Every line containing "position" should be copied out. Go through the entries and find them.

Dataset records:
########################################

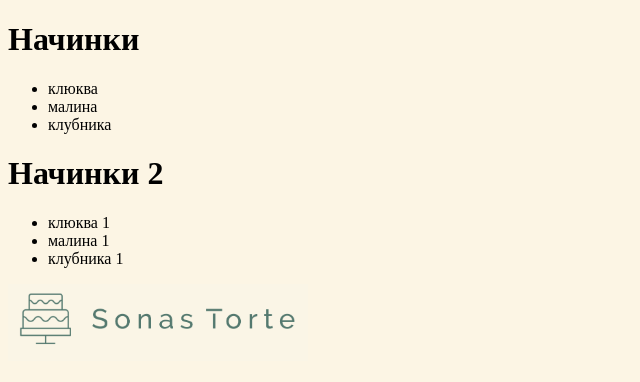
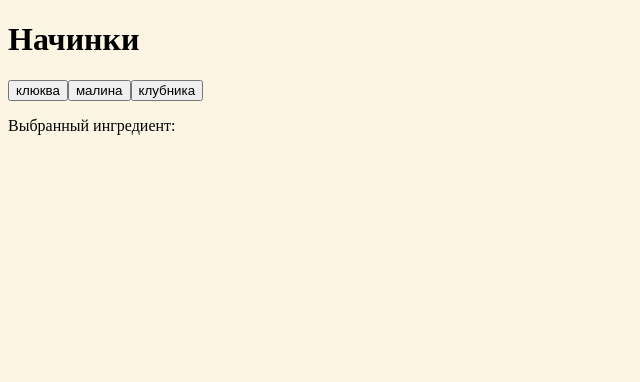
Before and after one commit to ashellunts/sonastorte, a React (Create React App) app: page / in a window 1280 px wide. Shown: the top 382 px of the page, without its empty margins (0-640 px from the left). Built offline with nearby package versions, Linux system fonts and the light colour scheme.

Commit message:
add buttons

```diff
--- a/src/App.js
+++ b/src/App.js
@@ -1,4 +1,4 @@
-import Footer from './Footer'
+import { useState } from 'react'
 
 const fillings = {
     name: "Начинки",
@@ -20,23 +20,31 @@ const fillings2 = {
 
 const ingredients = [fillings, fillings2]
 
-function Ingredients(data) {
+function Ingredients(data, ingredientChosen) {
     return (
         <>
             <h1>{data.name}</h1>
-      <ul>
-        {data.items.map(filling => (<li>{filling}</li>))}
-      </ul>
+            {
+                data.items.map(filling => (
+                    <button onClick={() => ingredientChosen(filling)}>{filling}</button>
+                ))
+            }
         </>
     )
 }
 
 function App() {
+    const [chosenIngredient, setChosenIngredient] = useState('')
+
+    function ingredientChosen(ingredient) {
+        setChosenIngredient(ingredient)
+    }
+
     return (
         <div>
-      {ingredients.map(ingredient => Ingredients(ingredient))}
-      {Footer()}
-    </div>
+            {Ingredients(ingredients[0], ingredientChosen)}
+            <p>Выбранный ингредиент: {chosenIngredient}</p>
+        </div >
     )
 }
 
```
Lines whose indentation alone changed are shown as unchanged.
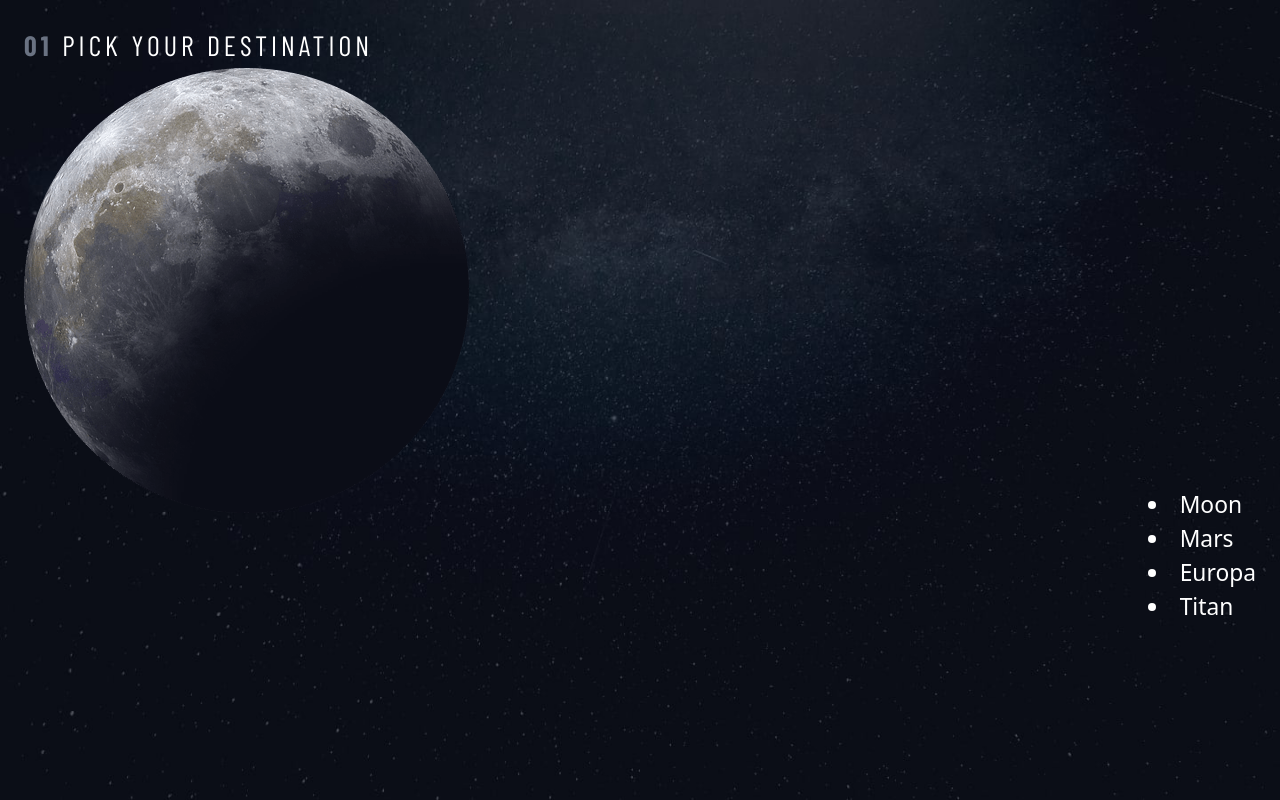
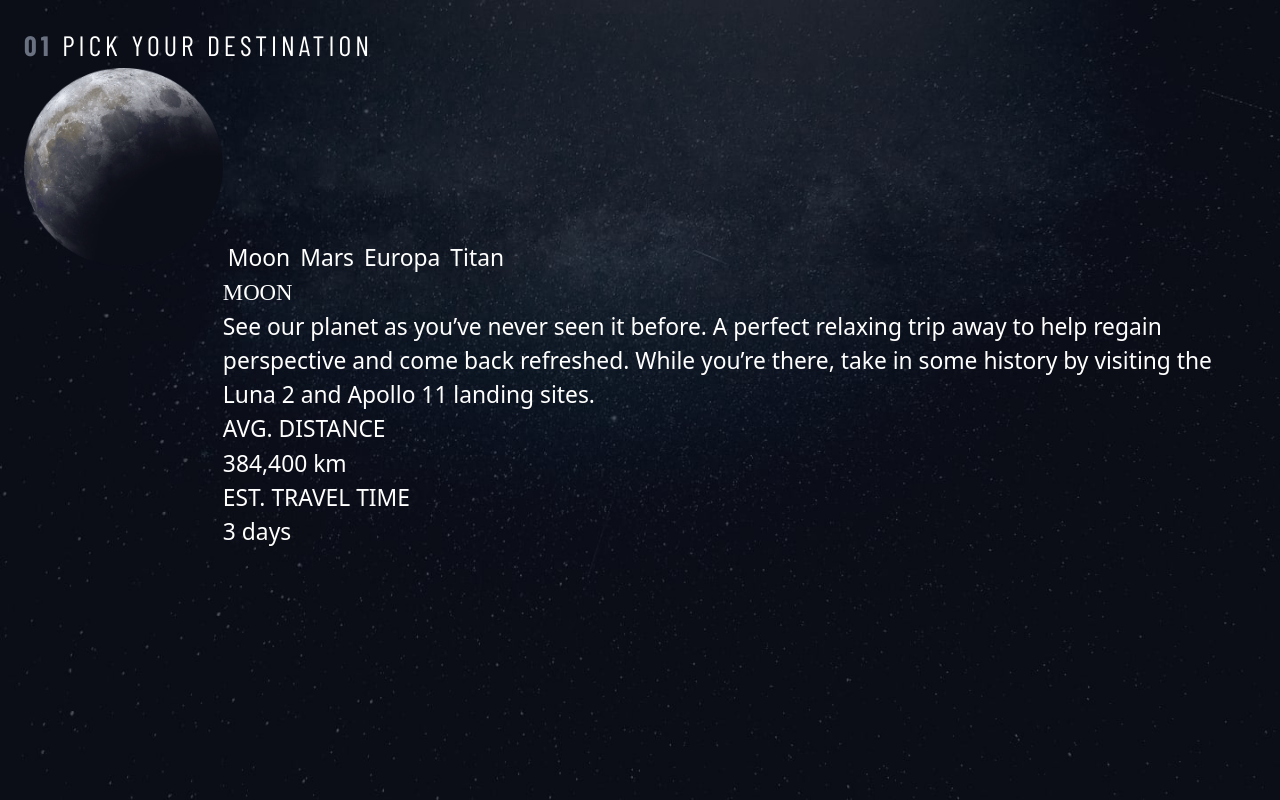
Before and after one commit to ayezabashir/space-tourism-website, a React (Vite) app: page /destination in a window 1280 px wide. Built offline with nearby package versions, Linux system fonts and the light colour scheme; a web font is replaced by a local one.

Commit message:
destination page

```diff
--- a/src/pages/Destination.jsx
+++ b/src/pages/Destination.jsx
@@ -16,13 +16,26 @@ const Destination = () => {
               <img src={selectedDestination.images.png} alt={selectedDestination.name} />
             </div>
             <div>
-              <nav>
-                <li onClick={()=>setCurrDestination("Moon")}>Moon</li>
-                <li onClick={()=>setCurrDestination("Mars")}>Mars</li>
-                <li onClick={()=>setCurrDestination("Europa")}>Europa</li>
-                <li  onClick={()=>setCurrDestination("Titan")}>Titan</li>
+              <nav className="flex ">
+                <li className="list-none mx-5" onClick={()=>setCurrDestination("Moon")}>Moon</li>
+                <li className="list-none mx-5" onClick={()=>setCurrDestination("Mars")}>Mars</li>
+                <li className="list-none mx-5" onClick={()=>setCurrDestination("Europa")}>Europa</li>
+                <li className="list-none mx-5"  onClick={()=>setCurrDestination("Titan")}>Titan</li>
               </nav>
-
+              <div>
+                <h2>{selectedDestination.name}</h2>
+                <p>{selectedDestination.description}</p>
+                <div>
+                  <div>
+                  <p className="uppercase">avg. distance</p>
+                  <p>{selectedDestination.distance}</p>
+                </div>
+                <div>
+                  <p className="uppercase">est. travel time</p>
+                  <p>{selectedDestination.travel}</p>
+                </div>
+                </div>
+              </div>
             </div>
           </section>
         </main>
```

########################################

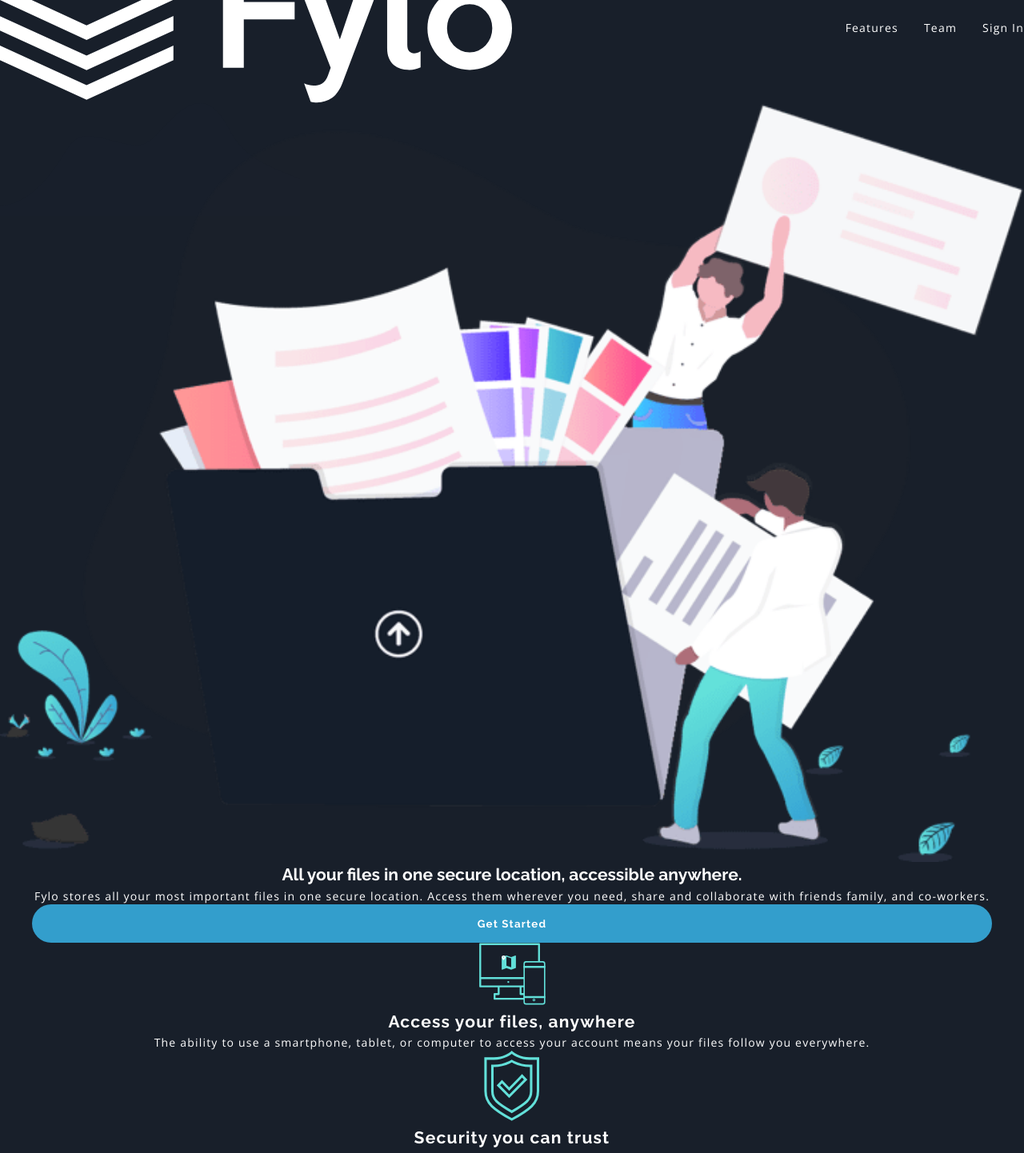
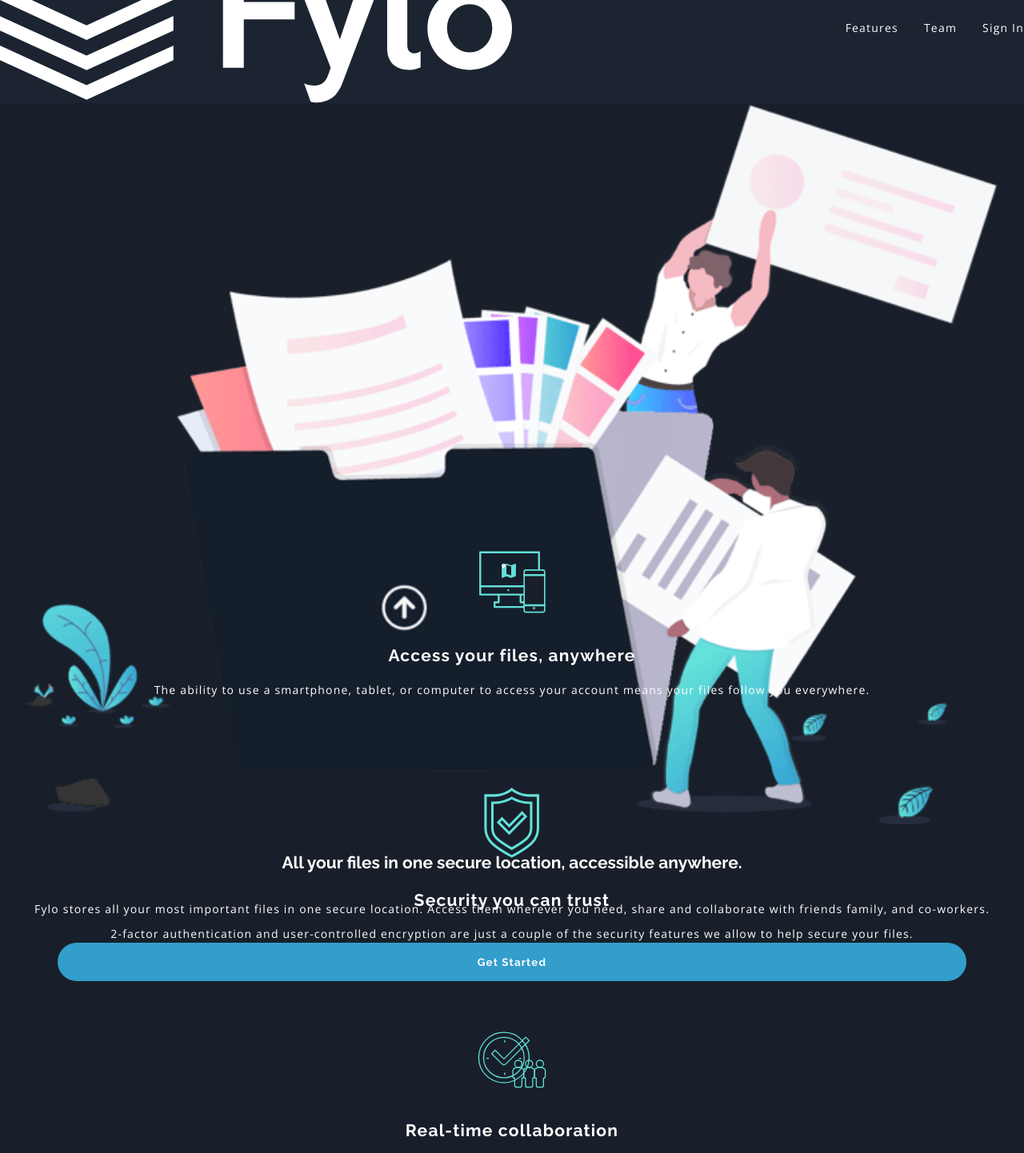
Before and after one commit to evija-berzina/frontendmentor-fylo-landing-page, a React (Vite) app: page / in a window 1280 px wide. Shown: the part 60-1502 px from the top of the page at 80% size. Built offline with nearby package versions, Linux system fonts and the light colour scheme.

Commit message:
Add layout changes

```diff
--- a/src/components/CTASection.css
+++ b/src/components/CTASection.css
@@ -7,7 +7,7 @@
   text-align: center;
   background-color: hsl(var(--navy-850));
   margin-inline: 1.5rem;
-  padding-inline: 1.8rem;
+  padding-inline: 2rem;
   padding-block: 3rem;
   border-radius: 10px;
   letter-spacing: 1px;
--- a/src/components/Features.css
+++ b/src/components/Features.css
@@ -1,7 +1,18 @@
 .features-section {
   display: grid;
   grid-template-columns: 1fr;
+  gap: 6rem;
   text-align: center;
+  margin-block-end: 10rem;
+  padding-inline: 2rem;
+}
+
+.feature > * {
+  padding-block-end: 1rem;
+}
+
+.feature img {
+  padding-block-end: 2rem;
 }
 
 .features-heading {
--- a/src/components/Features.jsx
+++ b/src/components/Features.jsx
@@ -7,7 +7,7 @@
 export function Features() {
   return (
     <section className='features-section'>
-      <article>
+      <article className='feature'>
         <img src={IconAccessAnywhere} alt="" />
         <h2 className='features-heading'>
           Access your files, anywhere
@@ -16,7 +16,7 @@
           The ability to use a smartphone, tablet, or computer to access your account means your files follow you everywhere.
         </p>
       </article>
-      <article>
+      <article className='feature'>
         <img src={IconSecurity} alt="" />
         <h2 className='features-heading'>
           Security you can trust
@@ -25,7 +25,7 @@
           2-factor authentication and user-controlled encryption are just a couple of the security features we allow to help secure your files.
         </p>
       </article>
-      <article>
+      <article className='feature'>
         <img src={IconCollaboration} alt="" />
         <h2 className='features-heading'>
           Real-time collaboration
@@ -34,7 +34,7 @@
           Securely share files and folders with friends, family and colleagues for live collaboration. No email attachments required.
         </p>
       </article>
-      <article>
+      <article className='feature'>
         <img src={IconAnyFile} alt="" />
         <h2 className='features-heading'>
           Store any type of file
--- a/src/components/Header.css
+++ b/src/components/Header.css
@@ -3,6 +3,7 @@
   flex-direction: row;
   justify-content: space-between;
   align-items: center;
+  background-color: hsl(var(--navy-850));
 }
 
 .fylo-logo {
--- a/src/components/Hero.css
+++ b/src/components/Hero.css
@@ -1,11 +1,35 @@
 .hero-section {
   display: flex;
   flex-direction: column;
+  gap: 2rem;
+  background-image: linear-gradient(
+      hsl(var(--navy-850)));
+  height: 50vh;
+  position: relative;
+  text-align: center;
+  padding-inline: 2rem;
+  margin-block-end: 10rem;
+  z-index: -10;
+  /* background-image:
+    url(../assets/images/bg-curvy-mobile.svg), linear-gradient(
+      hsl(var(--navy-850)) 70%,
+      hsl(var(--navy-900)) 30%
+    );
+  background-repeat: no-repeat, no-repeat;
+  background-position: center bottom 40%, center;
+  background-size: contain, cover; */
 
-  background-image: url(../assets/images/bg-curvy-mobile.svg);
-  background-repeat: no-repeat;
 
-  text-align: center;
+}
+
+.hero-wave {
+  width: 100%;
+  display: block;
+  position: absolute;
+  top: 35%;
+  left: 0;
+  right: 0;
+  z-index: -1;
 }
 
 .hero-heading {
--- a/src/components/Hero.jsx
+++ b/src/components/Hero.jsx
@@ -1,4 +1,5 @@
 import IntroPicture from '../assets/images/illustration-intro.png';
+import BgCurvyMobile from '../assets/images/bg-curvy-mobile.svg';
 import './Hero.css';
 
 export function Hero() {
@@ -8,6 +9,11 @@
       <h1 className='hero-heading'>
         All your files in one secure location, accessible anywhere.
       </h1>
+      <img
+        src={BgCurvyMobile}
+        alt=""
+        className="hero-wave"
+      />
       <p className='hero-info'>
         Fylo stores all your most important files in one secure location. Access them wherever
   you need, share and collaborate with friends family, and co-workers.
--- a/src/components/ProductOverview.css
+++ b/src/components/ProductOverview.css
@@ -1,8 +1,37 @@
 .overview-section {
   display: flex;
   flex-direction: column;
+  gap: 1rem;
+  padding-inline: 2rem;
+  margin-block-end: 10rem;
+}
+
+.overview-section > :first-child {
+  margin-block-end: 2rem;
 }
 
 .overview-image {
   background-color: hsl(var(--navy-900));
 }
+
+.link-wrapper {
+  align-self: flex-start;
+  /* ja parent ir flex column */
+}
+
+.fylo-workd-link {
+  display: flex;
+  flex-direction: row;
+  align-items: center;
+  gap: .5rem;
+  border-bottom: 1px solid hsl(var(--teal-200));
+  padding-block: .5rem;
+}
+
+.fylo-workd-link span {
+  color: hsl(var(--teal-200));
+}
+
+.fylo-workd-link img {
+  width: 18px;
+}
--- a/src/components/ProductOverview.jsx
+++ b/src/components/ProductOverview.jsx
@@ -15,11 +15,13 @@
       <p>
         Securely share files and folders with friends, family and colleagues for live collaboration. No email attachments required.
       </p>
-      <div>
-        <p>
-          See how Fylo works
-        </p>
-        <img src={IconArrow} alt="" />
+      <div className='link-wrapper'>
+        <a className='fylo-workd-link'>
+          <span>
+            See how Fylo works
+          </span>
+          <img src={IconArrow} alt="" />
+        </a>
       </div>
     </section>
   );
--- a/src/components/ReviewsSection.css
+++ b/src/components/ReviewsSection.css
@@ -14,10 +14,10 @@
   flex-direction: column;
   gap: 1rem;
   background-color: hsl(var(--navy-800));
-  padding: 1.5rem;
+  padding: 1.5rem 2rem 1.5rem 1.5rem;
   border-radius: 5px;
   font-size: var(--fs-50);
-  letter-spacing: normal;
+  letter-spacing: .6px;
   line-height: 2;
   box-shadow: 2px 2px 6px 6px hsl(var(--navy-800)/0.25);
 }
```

########################################

• **The answer**:
+  position: relative;
+  background-position: center bottom 40%, center;
+  position: absolute;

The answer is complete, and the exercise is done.